Judge upholds TRPA regional plan for Lake Tahoe
A federal judge in Sacramento on Monday ruled in favor of the Tahoe Regional Planning Agency and its regional plan update for the Lake Tahoe Basin.
U.S. District Judge John A. Mendez’s decision upholds the plan and dismisses a lawsuit filed against it by Sierra Club and Friends of the West Shore.
The groups filed their lawsuit after the bistate TRPA adopted the plan in December 2012. The lawsuit alleged that the plan fails to protect Lake Tahoe’s sensitive environment and allows too much development in the basin.
None of the arguments swayed Mendez to overturn the plan, which was years in the making and updates a 1987 regional plan.
“This encouraging decision could not have come at a more critical time for Lake Tahoe,” Joanne Marchetta, executive director of TRPA, said in a formal statement after the court ruling. “The pace of environmental restoration will accelerate under the new plan with more opportunities for healthy, sustainable communities.”
While TRPA cheered the court’s decision, the two environmental groups repeated their arguments, calling it a “death blow” to Lake Tahoe that discards long-standing protections.
“The new TRPA plan assures us that we are going to be overpopulated with thousands of new condos, traffic jams awaiting promised transit systems, new roads, more cars, plummeting summer clarity and the end of Tahoe as we have known it,” said Laurel Ames, of the Tahoe Area Sierra Club.
Jennifer Quashnick, a consultant for Friends of the West Shore, said the court decision “removes the environment as the regulator of development at Tahoe and establishes that TRPA’s economic standards are the new rule for construction in the lake basin.”
TRPA has argued that its regional plan update will spark the environmentally-beneficial redevelopment of older, nonconforming urban areas that were developed before strict building standards took effect with the 1987 plan, adding that those areas are responsible for much of the storm water and fine sediment that reaches the lake and clouds its famously clear water.
The plan offers an array of incentives to encourage that redevelopment and the relocation of development from outlying and environmentally sensitive areas into designated town center boundaries.
Many groups supported the regional plan update as a tool needed to improve the basin’s environment, economies and communities.
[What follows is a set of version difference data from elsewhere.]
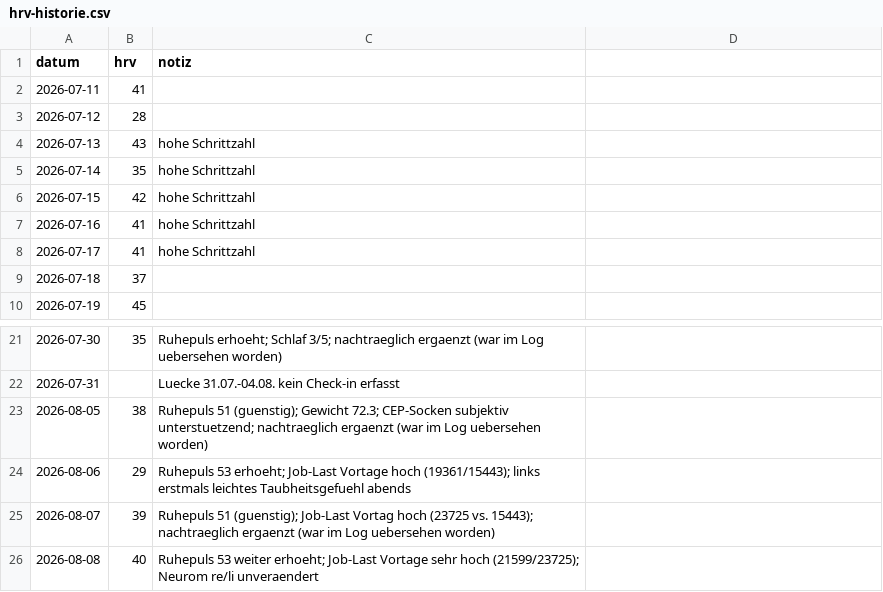
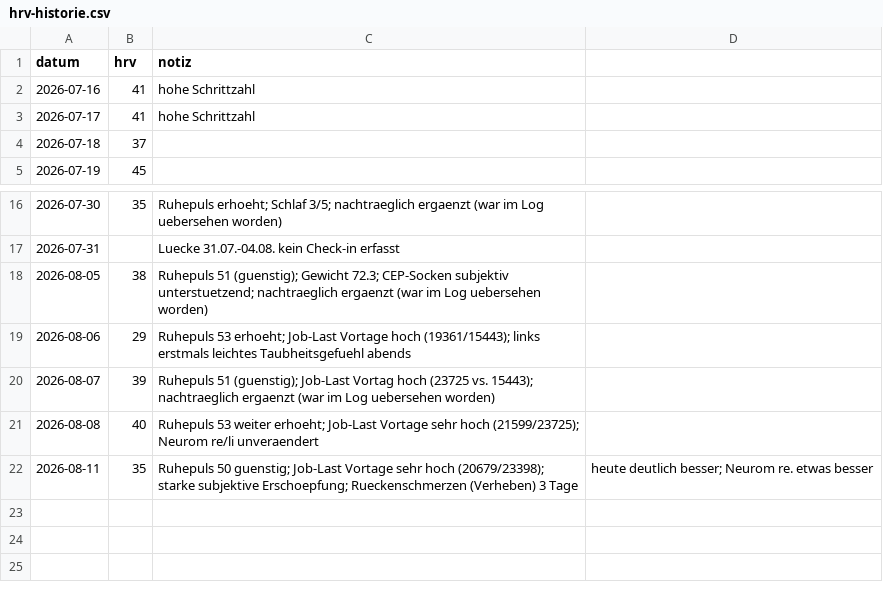
Before and after one commit to User-tjw/training-board, a CSV file: cowork/hrv-historie.csv, drawn as a sheet; only a part is shown, gaps mark what is left out; removed rows and columns are numbered as before the commit, all else as after; the diff names each change by its address in the sheet, - before the commit and + after, or states it on an @@ line.

Commit message:
HRV-Eintrag 2026-08-11 (35, Rot-Tag, hohe Job-Last Vortage + Rueckenschmerz abklingend)

```diff
--- a/cowork/hrv-historie.csv
+++ b/cowork/hrv-historie.csv
-row 2: 2026-07-11 | 41
-row 3: 2026-07-12 | 28
-row 4: 2026-07-13 | 43 | hohe Schrittzahl
-row 5: 2026-07-14 | 35 | hohe Schrittzahl
-row 6: 2026-07-15 | 42 | hohe Schrittzahl
+row 22: 2026-08-11 | 35 | Ruhepuls 50 guenstig; Job-Last Vortage sehr hoch (20679/23398); starke subjektive Erschoepfung; Rueckenschmerzen (Verheben) 3 Tage | heute deutlich besser; Neurom re. etwas besser
```
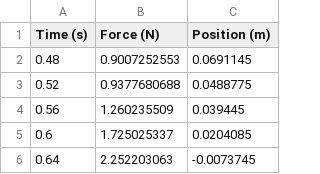
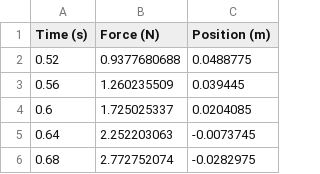
Before and after one commit to kevinthegreat1/HonorsPhysics2, a CSV file: Unit3/OscillationMotion/Data4/Data.csv, drawn as a sheet; only a part is shown; the shorter side is filled out with more unchanged rows.

Commit message:
Updated data ranges

```diff
--- a/Unit3/OscillationMotion/Data4/Data.csv
+++ b/Unit3/OscillationMotion/Data4/Data.csv
@@ -1,3 +1,2 @@
 Time (s),Force (N),Position (m)
-0.48,0.9007252553,0.0691145
 0.52,0.9377680688,0.0488775
```
Also changed, not shown: Unit3/OscillationMotion/Data2/Data.csv, Unit3/OscillationMotion/Data3/Data.csv, 9 other files.
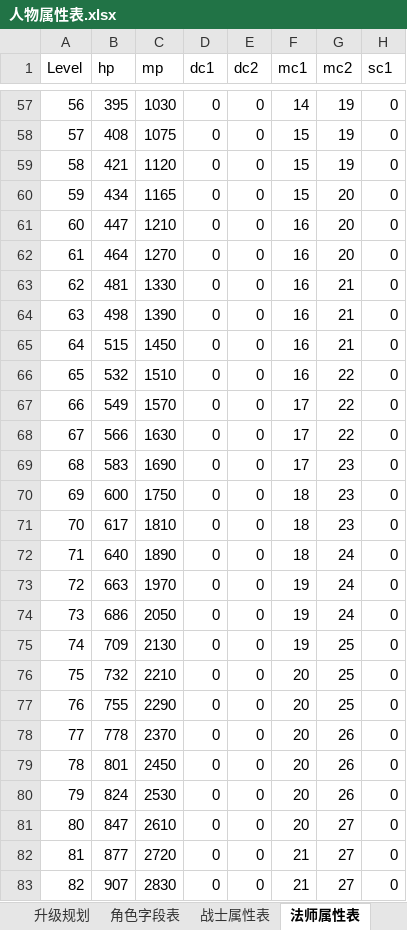
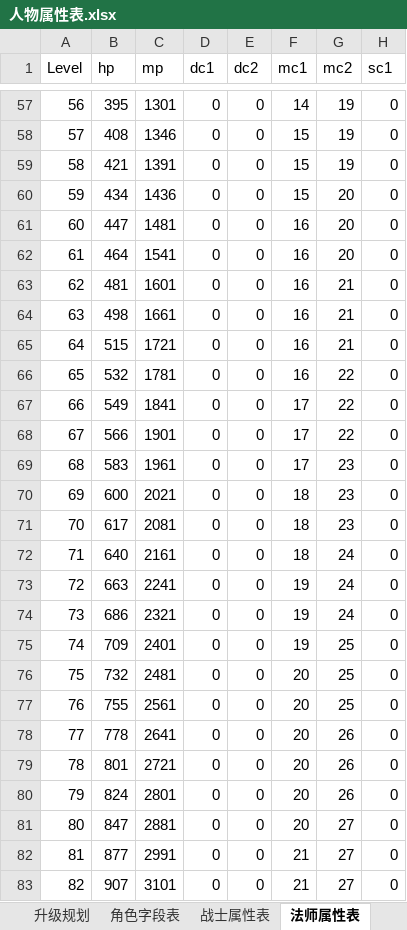
Before and after one commit to simon0xia/mirror, an Excel workbook: documents/人物属性表.xlsx, sheet 法师属性表, drawn as a sheet; only a part is shown, gaps mark what is left out; values as stored, in another font and other column widths than the file's, no borders; the diff covers the shown part only; the diff names each change by its address in the sheet, - before the commit and + after, or states it on an @@ line.

```diff
--- a/documents/人物属性表.xlsx (sheet 法师属性表)
+++ b/documents/人物属性表.xlsx (sheet 法师属性表)
-C57 (mp): 1030
+C57 (mp): 1301
-C58 (mp): 1075
+C58 (mp): 1346
-C59 (mp): 1120
+C59 (mp): 1391
-C60 (mp): 1165
+C60 (mp): 1436
-C61 (mp): 1210
+C61 (mp): 1481
-C62 (mp): 1270
+C62 (mp): 1541
-C63 (mp): 1330
+C63 (mp): 1601
-C64 (mp): 1390
+C64 (mp): 1661
-C65 (mp): 1450
+C65 (mp): 1721
-C66 (mp): 1510
+C66 (mp): 1781
-C67 (mp): 1570
+C67 (mp): 1841
-C68 (mp): 1630
+C68 (mp): 1901
-C69 (mp): 1690
+C69 (mp): 1961
-C70 (mp): 1750
+C70 (mp): 2021
-C71 (mp): 1810
+C71 (mp): 2081
-C72 (mp): 1890
+C72 (mp): 2161
-C73 (mp): 1970
+C73 (mp): 2241
-C74 (mp): 2050
+C74 (mp): 2321
-C75 (mp): 2130
+C75 (mp): 2401
-C76 (mp): 2210
+C76 (mp): 2481
-C77 (mp): 2290
+C77 (mp): 2561
-C78 (mp): 2370
+C78 (mp): 2641
-C79 (mp): 2450
+C79 (mp): 2721
-C80 (mp): 2530
+C80 (mp): 2801
-C81 (mp): 2610
+C81 (mp): 2881
-C82 (mp): 2720
+C82 (mp): 2991
-C83 (mp): 2830
+C83 (mp): 3101
```
Also changed, not shown: 121 edited cells elsewhere in this sheet, charts or pictures, documents/skill and buff.xlsx, documents/怪物属性表.xlsx, 4 other files.
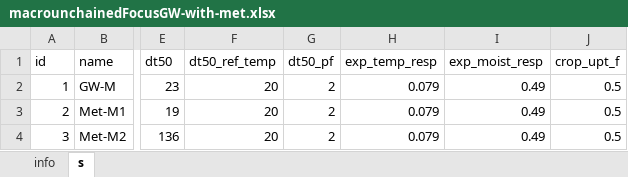
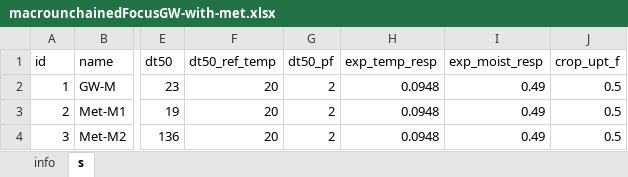
Before and after one commit to julienmoeys/macrounchained, an Excel workbook: inst/xlsx/macrounchainedFocusGW-with-met.xlsx, sheet s, drawn as a sheet; only a part is shown, gaps mark what is left out; values as stored, in another font and other column widths than the file's, no borders; the diff names each change by its address in the sheet, - before the commit and + after, or states it on an @@ line.

Commit message:
Update "exp_temp_resp" to latest recommandations

```diff
--- a/inst/xlsx/macrounchainedFocusGW-with-met.xlsx (sheet s)
+++ b/inst/xlsx/macrounchainedFocusGW-with-met.xlsx (sheet s)
-H2:H4 (exp_temp_resp): 0.079
+H2:H4 (exp_temp_resp): 0.0948
```
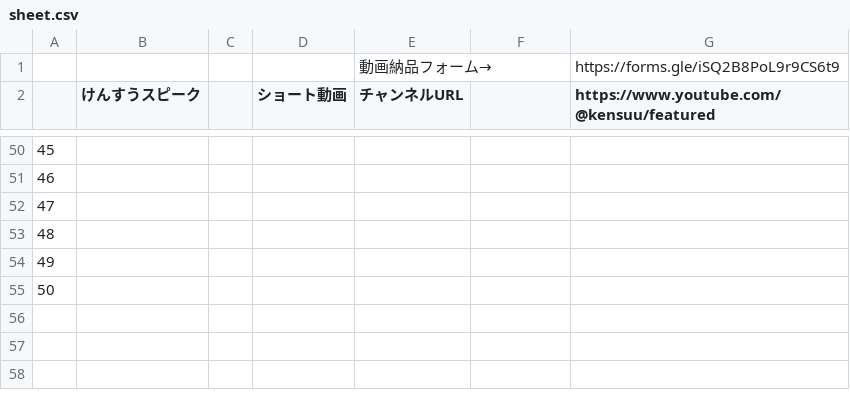
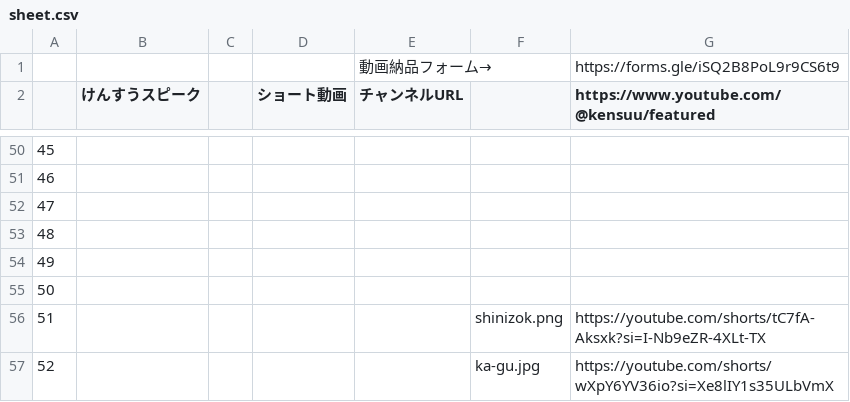
Before and after one commit to kunikunini/sloth-youtube, a CSV file: SWC_youtube_project/sheet.csv, drawn as a sheet; only a part is shown, gaps mark what is left out.

Commit message:
feat(data): add links for shinizok and ka-gu; include ka-gu image; rebuild manifest

```diff
--- a/SWC_youtube_project/sheet.csv
+++ b/SWC_youtube_project/sheet.csv
@@ -55 +55,3 @@
 50,,,,,,
+51,,,,,shinizok.png,https://youtube.com/shorts/tC7fA-Aksxk?si=I-Nb9eZR-4XLt-TX
+52,,,,,ka-gu.jpg,https://youtube.com/shorts/wXpY6YV36io?si=Xe8lIY1s35ULbVmX
```
Also changed, not shown: 2 other files.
Nancy McDermid, a Douglas County commissioner and member of the TRPA Governing Board, said the court decision “vindicates everything that was done to bring the regional plan update to its passage.”
“So many people from both states and all perspectives worked diligently to bring together a plan that is workable for the 21st century,” McDermid said. “It is a very good improvement over the previous regional plan. It allows TRPA to be the planning agency and oversee things and gives us an opportunity to redevelop — with a little “r” and in a positive way — what’s been there for decades and needs to go away.”
Wendy Park, an attorney for Earthjustice who argued the lawsuit for Sierra Club and Friends of the West Shore, called Mendez’s decision a bad one for Lake Tahoe and said the groups are reviewing their options.
“Lake Tahoe is still recovering from too much urbanization and runoff pollution and its blue waters deserve the strongest of protections to ensure a full recovery. Unfortunately, the court decision allows more urbanization, the very cause of the lake’s decline, without ensuring effective runoff controls are in place first,” Park said.
Darcie Goodman Collins, director of League to Save Lake Tahoe, in a formal statement said the group is glad the lawsuit has concluded. The environmental group supported the regional plan update.
“This means Tahoe’s communities can move forward with certainty about their regulatory environment over the coming decades. We respect the concerns of our colleagues at the Sierra Club, Friends of the West Shore and Earthjustice about the new regional plan. It is not a perfect plan, but the League to Save Lake Tahoe also recognizes that it has the potential to help Tahoe’s environment through multiple safeguards that require restoration and environmental improvements with any new development or redevelopment.”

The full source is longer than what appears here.